(Cleaning Restrooms at Japanese Schools)


(Student Committee Members Cleaning Urinals)

 If you know a little about Japanese culture, you know Japanese students clean their classrooms, pools, pet cages, and restrooms after school every day, don’t you? Didn’t know that? And you are about to go study in Japan as an exchange student? You’ve got a problem! This way the Japanese kids are disciplined. It is not until you become a college student that you are released from this obligation.  


(groups in a class take turns) 

th (1)

(teachers show good examples to their students)

th (3)

(even elementary school students follow the rules)

 Thus, there is no such a job as janitors in Japan. On the other hand, there is a job called “Yomuin (=the person in charge of chores)” at school. They do all the fixtures inside and outside the school buildings and supervise students’ cleaning. They are more like handymen. “Yomuin” does not mean janitors at all. Traditionally, however, they are not respected or even discriminated because educational background is not a requirement for one to apply for the job.

th (5)

(nobody is relieved from the chore at Japanese school)

 Why do the Japanese take cleaning this seriously in the first place? Because they strongly believe everything has its own spirit (god). In other words, a god stays in everything around us. So, the Japanese treat everything nicely. They clean everything nicely to make the god happy. In addition, the filthier the place (you clean), such as toilets, is, the more spiritual growth you will experience. The lesson is that you should clean toilets if you want to grow spiritually.
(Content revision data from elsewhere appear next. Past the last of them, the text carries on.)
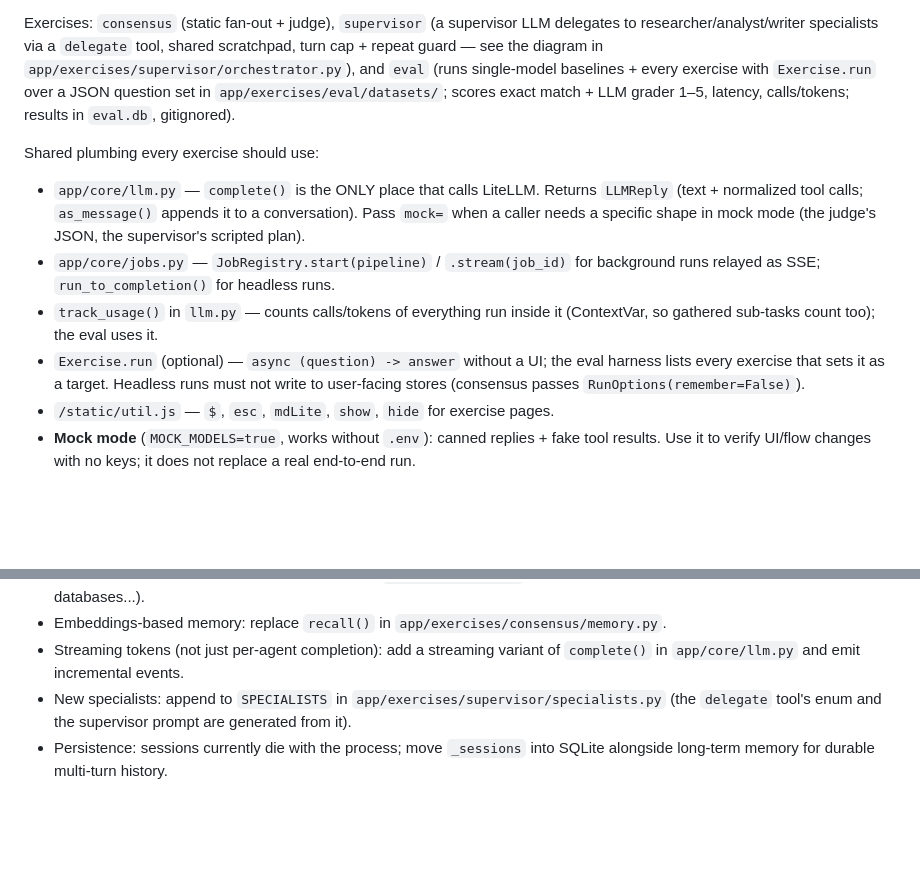
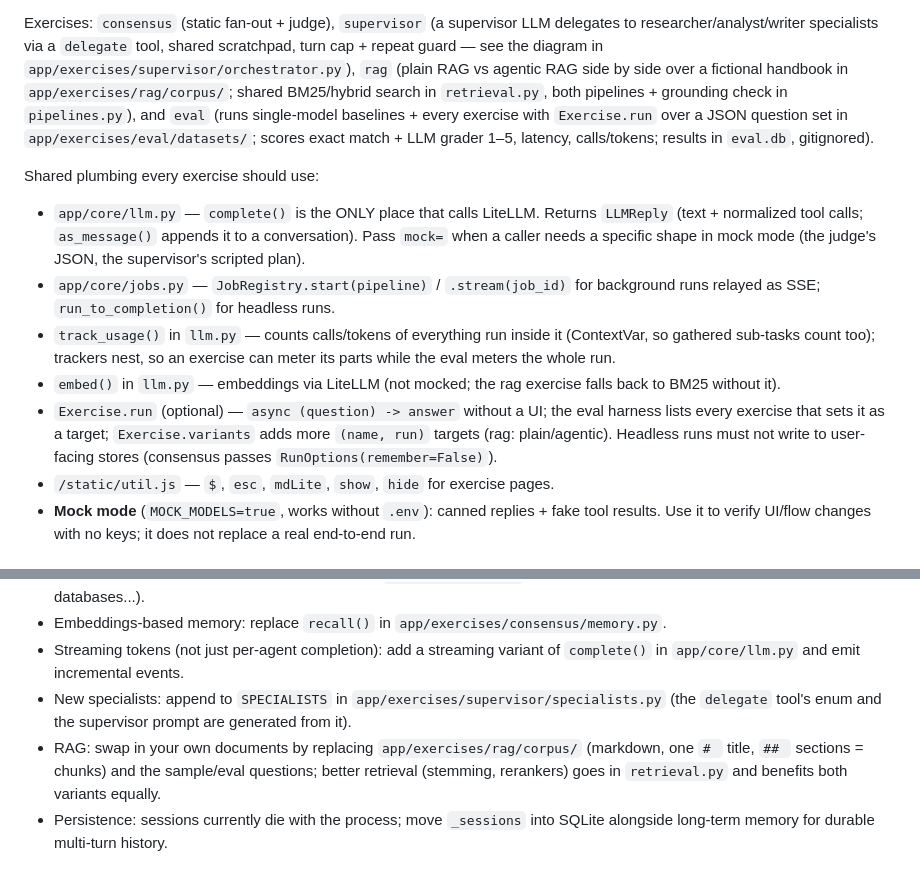
Before and after one commit to javiator/agentic-orchestration-play, a Markdown page: AGENTS.md, 2 parts joined by grey strips. GitHub-like rendering; blank space fills up the shorter version.

```diff
--- a/AGENTS.md
+++ b/AGENTS.md
@@ -20,7 +20,10 @@ slug lives only in `EXERCISE`.
 Exercises: `consensus` (static fan-out + judge), `supervisor` (a
 supervisor LLM delegates to researcher/analyst/writer specialists via a
 `delegate` tool, shared scratchpad, turn cap + repeat guard — see the
-diagram in `app/exercises/supervisor/orchestrator.py`), and `eval` (runs
+diagram in `app/exercises/supervisor/orchestrator.py`), `rag` (plain RAG vs
+agentic RAG side by side over a fictional handbook in
+`app/exercises/rag/corpus/`; shared BM25/hybrid search in `retrieval.py`,
+both pipelines + grounding check in `pipelines.py`), and `eval` (runs
 single-model baselines + every exercise with `Exercise.run` over a JSON
 question set in `app/exercises/eval/datasets/`; scores exact match + LLM
 grader 1–5, latency, calls/tokens; results in `eval.db`, gitignored).
@@ -33,9 +36,14 @@ Shared plumbing every exercise should use:
 - `app/core/jobs.py` — `JobRegistry.start(pipeline)` / `.stream(job_id)` for
   background runs relayed as SSE; `run_to_completion()` for headless runs.
 - `track_usage()` in `llm.py` — counts calls/tokens of everything run inside
-  it (ContextVar, so gathered sub-tasks count too); the eval uses it.
+  it (ContextVar, so gathered sub-tasks count too); trackers nest, so an
+  exercise can meter its parts while the eval meters the whole run.
+- `embed()` in `llm.py` — embeddings via LiteLLM (not mocked; the rag
+  exercise falls back to BM25 without it).
 - `Exercise.run` (optional) — `async (question) -> answer` without a UI; the
-  eval harness lists every exercise that sets it as a target. Headless runs
+  eval harness lists every exercise that sets it as a target;
+  `Exercise.variants` adds more `(name, run)` targets (rag: plain/agentic).
+  Headless runs
   must not write to user-facing stores (consensus passes
   `RunOptions(remember=False)`).
 - `/static/util.js` — `$`, `esc`, `mdLite`, `show`, `hide` for exercise pages.
@@ -162,5 +170,9 @@ curl -s -N "localhost:8000/consensus/api/stream/<job_id>?session_id=<sid>&query=
 - New specialists: append to `SPECIALISTS` in
   `app/exercises/supervisor/specialists.py` (the `delegate` tool's enum and
   the supervisor prompt are generated from it).
+- RAG: swap in your own documents by replacing `app/exercises/rag/corpus/`
+  (markdown, one `# ` title, `## ` sections = chunks) and the sample/eval
+  questions; better retrieval (stemming, rerankers) goes in `retrieval.py`
+  and benefits both variants equally.
 - Persistence: sessions currently die with the process; move `_sessions`
   into SQLite alongside long-term memory for durable multi-turn history.
```
Also changed, not shown: README.md (+32 -0 lines).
Japanese people “know” a god resides in toilets. Cleaning toilets means that you are cleaning your spirit.


(tricky Japanese-style toilet)